Front-end code edit data:
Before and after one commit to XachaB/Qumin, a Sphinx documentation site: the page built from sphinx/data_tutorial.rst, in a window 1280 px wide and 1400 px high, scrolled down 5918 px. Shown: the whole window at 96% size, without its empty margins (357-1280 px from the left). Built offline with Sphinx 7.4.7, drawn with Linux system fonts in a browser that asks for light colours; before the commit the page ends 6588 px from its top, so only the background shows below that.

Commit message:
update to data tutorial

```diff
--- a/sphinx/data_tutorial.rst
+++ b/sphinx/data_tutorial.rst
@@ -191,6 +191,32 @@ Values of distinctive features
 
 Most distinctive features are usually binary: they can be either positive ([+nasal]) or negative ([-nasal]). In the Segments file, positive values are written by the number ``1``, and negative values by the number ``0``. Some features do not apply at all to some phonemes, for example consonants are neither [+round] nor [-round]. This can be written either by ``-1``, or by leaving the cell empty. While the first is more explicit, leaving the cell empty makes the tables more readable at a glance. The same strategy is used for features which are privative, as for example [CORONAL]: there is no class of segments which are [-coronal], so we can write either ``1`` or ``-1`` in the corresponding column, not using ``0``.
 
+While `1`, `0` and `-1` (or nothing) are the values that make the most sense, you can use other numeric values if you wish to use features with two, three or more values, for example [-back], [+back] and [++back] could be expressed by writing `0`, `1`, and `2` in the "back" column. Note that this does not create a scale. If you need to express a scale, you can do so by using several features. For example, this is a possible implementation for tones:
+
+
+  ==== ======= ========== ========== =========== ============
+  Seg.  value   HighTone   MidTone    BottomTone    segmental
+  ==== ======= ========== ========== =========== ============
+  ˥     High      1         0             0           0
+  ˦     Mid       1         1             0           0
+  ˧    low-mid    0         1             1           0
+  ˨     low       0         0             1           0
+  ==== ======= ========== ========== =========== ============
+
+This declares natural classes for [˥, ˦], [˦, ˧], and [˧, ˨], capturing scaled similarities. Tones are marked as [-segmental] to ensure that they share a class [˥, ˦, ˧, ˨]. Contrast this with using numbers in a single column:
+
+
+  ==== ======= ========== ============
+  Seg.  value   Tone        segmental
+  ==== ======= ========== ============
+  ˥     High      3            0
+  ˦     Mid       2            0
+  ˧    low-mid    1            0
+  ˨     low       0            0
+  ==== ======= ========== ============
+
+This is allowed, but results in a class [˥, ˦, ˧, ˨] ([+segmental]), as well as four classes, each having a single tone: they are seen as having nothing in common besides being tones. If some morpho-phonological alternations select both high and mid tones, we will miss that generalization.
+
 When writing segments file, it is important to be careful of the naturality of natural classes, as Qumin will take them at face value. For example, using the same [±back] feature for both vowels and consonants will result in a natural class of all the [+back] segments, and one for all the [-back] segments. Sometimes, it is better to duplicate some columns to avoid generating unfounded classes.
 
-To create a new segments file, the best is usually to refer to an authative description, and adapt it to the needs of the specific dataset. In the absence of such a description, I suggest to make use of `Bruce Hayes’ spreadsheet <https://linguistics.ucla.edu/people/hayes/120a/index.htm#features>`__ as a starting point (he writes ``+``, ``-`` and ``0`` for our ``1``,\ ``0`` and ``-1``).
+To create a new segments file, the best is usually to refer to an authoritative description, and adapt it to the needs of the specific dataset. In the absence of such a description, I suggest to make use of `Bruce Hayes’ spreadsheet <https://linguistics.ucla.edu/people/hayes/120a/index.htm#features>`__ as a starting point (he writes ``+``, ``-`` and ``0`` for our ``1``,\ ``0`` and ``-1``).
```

__ACTION ITEM__
Your task is to retype the data exactly, with no line missing.

__OUTPUT FOR THIS TASK__
Before and after one commit to XachaB/Qumin, a Sphinx documentation site: the page built from sphinx/data_tutorial.rst, in a window 1280 px wide and 1400 px high, scrolled down 5918 px. Shown: the whole window at 96% size, without its empty margins (357-1280 px from the left). Built offline with Sphinx 7.4.7, drawn with Linux system fonts in a browser that asks for light colours; before the commit the page ends 6588 px from its top, so only the background shows below that.

Commit message:
update to data tutorial

```diff
--- a/sphinx/data_tutorial.rst
+++ b/sphinx/data_tutorial.rst
@@ -191,6 +191,32 @@ Values of distinctive features
 
 Most distinctive features are usually binary: they can be either positive ([+nasal]) or negative ([-nasal]). In the Segments file, positive values are written by the number ``1``, and negative values by the number ``0``. Some features do not apply at all to some phonemes, for example consonants are neither [+round] nor [-round]. This can be written either by ``-1``, or by leaving the cell empty. While the first is more explicit, leaving the cell empty makes the tables more readable at a glance. The same strategy is used for features which are privative, as for example [CORONAL]: there is no class of segments which are [-coronal], so we can write either ``1`` or ``-1`` in the corresponding column, not using ``0``.
 
+While `1`, `0` and `-1` (or nothing) are the values that make the most sense, you can use other numeric values if you wish to use features with two, three or more values, for example [-back], [+back] and [++back] could be expressed by writing `0`, `1`, and `2` in the "back" column. Note that this does not create a scale. If you need to express a scale, you can do so by using several features. For example, this is a possible implementation for tones:
+
+
+  ==== ======= ========== ========== =========== ============
+  Seg.  value   HighTone   MidTone    BottomTone    segmental
+  ==== ======= ========== ========== =========== ============
+  ˥     High      1         0             0           0
+  ˦     Mid       1         1             0           0
+  ˧    low-mid    0         1             1           0
+  ˨     low       0         0             1           0
+  ==== ======= ========== ========== =========== ============
+
+This declares natural classes for [˥, ˦], [˦, ˧], and [˧, ˨], capturing scaled similarities. Tones are marked as [-segmental] to ensure that they share a class [˥, ˦, ˧, ˨]. Contrast this with using numbers in a single column:
+
+
+  ==== ======= ========== ============
+  Seg.  value   Tone        segmental
+  ==== ======= ========== ============
+  ˥     High      3            0
+  ˦     Mid       2            0
+  ˧    low-mid    1            0
+  ˨     low       0            0
+  ==== ======= ========== ============
+
+This is allowed, but results in a class [˥, ˦, ˧, ˨] ([+segmental]), as well as four classes, each having a single tone: they are seen as having nothing in common besides being tones. If some morpho-phonological alternations select both high and mid tones, we will miss that generalization.
+
 When writing segments file, it is important to be careful of the naturality of natural classes, as Qumin will take them at face value. For example, using the same [±back] feature for both vowels and consonants will result in a natural class of all the [+back] segments, and one for all the [-back] segments. Sometimes, it is better to duplicate some columns to avoid generating unfounded classes.
 
-To create a new segments file, the best is usually to refer to an authative description, and adapt it to the needs of the specific dataset. In the absence of such a description, I suggest to make use of `Bruce Hayes’ spreadsheet <https://linguistics.ucla.edu/people/hayes/120a/index.htm#features>`__ as a starting point (he writes ``+``, ``-`` and ``0`` for our ``1``,\ ``0`` and ``-1``).
+To create a new segments file, the best is usually to refer to an authoritative description, and adapt it to the needs of the specific dataset. In the absence of such a description, I suggest to make use of `Bruce Hayes’ spreadsheet <https://linguistics.ucla.edu/people/hayes/120a/index.htm#features>`__ as a starting point (he writes ``+``, ``-`` and ``0`` for our ``1``,\ ``0`` and ``-1``).
```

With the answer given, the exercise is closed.